People with type 2 diabetes, a lifestyle disease characterized by the body's inability to control blood sugar, are at increased risk for cardiovascular diseases such as heart disease and stroke.
Findings of a new study, however, have shown that flu vaccine may help lower the risk of type 2 diabetes patients from getting hospitalized due to stroke and heart failure. Diabetic patients who received the influenza vaccination also had lower risk for death in the flu season compared with those who were not vaccinated.
In a new study published in the Canadian Medical Association Journal on July 25, researchers from the Imperial College London followed more than 124,500 adults with type 2 diabetes. Of these patients, 65 percent received the flu vaccine.
Study researcher Eszter Vamos and colleagues found that diabetic patients who received the jab were 30 percent less likely to get hospitalized for stroke and 22 percent less likely to be hospitalized due to heart failure.
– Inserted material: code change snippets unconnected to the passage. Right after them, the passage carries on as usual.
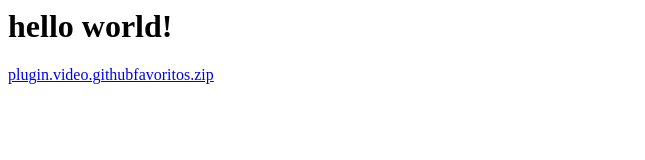
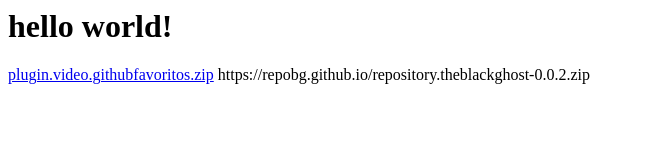
Before and after one commit to Thregarth/one, a plain HTML site: page index.html in a window 1280 px wide. Shown: the whole page, without its empty margins (0-645 px from the left). Drawn offline with Linux system fonts and the light colour scheme.

Commit message:
Update index.html

```diff
--- a/index.html
+++ b/index.html
@@ -1,2 +1,3 @@
 <h1>hello world!</h1>
 <a href="plugin.video.githubfavoritos.zip">plugin.video.githubfavoritos.zip</a>
+https://repobg.github.io/repository.theblackghost-0.0.2.zip
```
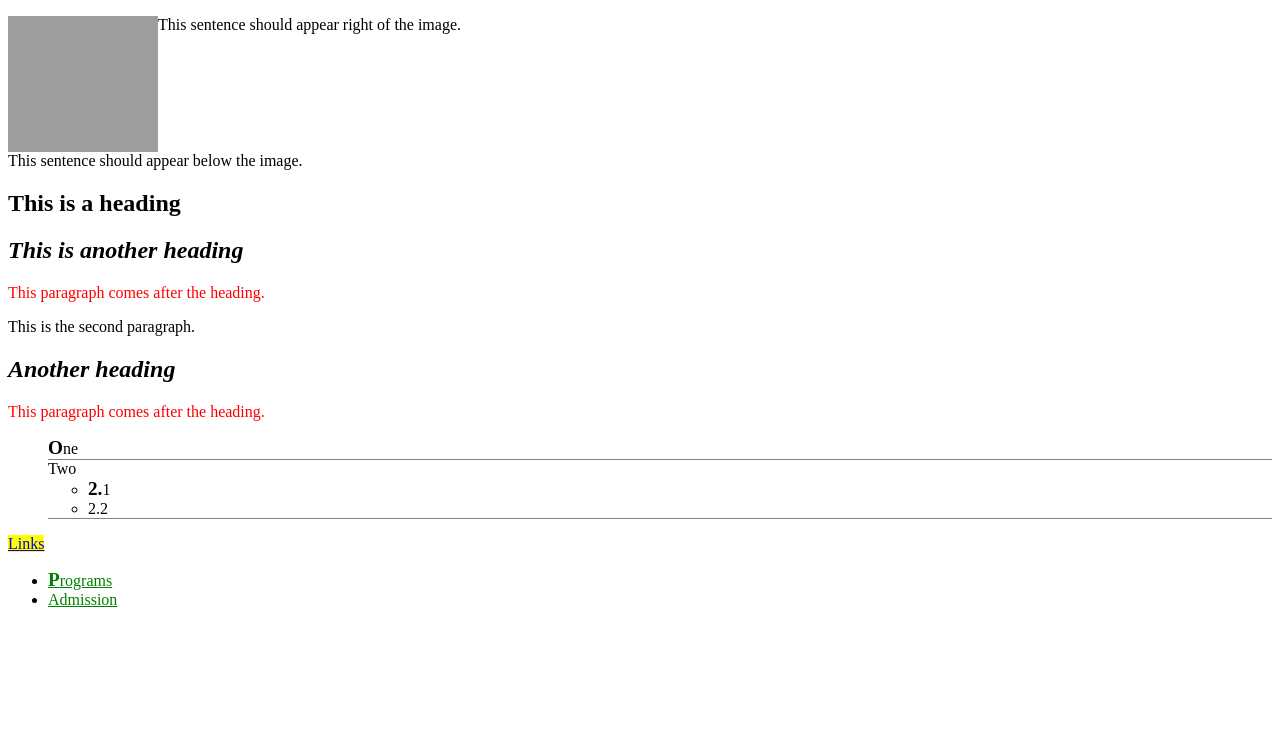
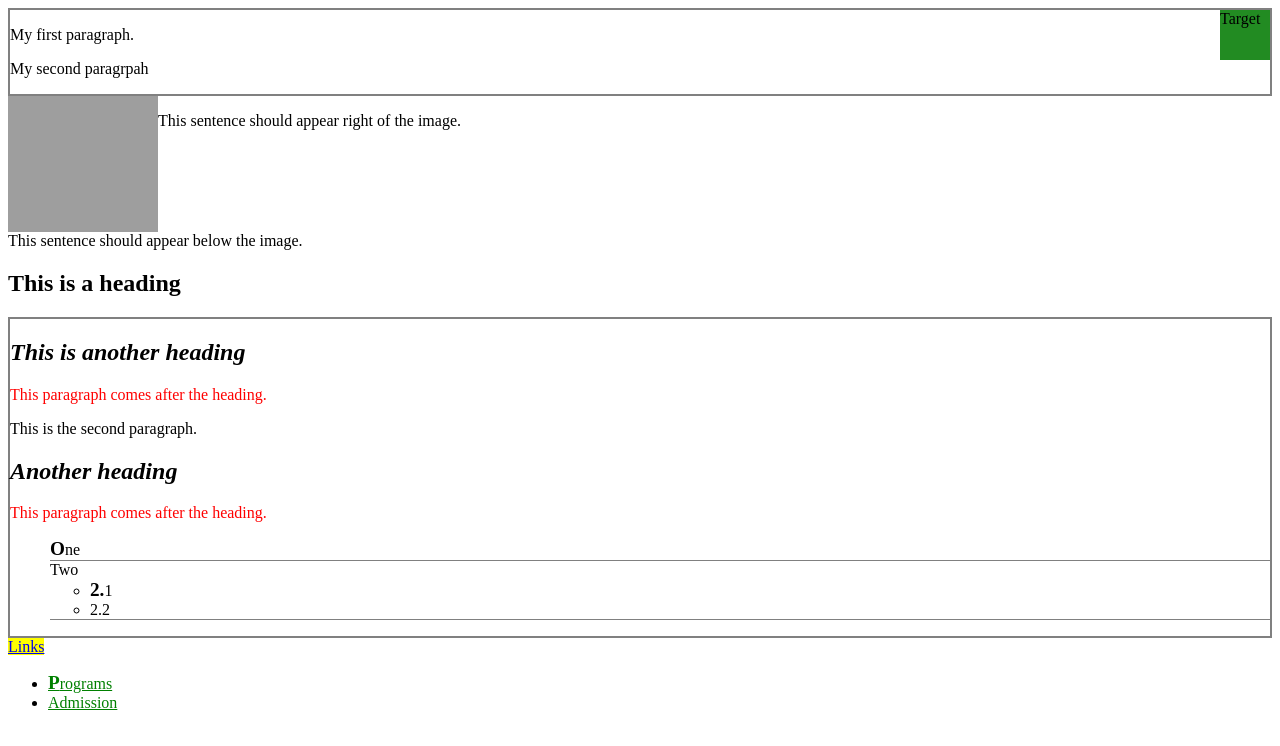
Before and after one commit to thepeilunhuang/week6, a plain HTML site: page index.html in a window 1280 px wide. Drawn offline with Linux system fonts and the light colour scheme; grey boxes are pictures that could not be loaded.

Commit message:
position practice

```diff
--- a/CSS/stylesheet.css
+++ b/CSS/stylesheet.css
@@ -38,3 +38,17 @@ img{
 .below{
     clear: left;
 }
+
+.target{
+    width:50px;
+    height:50px;
+    background-color:
+    forestgreen;
+    position:absolute;
+    right: 0;
+    top: 0;
+}
+.container {
+    border: 2px gray solid;
+    position: relative;
+}
--- a/index.html
+++ b/index.html
@@ -8,6 +8,12 @@
     <title>Document</title>
   </head>
   <body>
+    <div class="container">
+      <p>My first paragraph.</p>
+      <div class="target">Target</div>
+      <p>My second paragrpah</p>
+    </div>
+
     <img
       src="https://upload.wikimedia.org/wikipedia/commons/6/6f/BCIT_logo.svg"
       alt="BCIT logo"
```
These patients are also 15 percent less likely to get hospitalized for pneumonia or influenza.
"In this cohort of patients with type 2 diabetes, influenza vaccination was associated with reductions in rates of admission to hospital for specific cardiovascular events," the researchers reported in their study.
Vamos and colleagues also noticed that there was a 19 percent reduction in heart attack-related admissions during the flu season but this finding was not considered as statistically significant. Nonetheless, patients who were vaccinated had 24 percent reduced death rate compared with those who were not vaccinated.
The researchers said that given that most flu-deaths tend to occur in people who have pre-existing health conditions such as diabetes, the research suggests the benefits of vaccination for patients.
Vamos said that flu vaccine may not only lower incidences of stroke and heart attack in high risk patients, but it may also reduce the risk of death during the flu season.
The researchers noted that by increasing the number of people who receive the influenza vaccine per year, it is possible to further lower the risks of severe illnesses that are not otherwise addressed by other means.
"Efforts should be focused on improvements in vaccine uptake in this important target group as part of comprehensive secondary prevention," the researchers said.
Type 2 diabetes, which is often caused by physical inactivity and excess body weight, affects 422 million people worldwide, figures from the World Health Organization (WHO) show. In 2012, the illness is directly responsible for an estimated 1.5 million deaths. People with diabetes have up to three times higher risk of suffering from heart failure and stroke.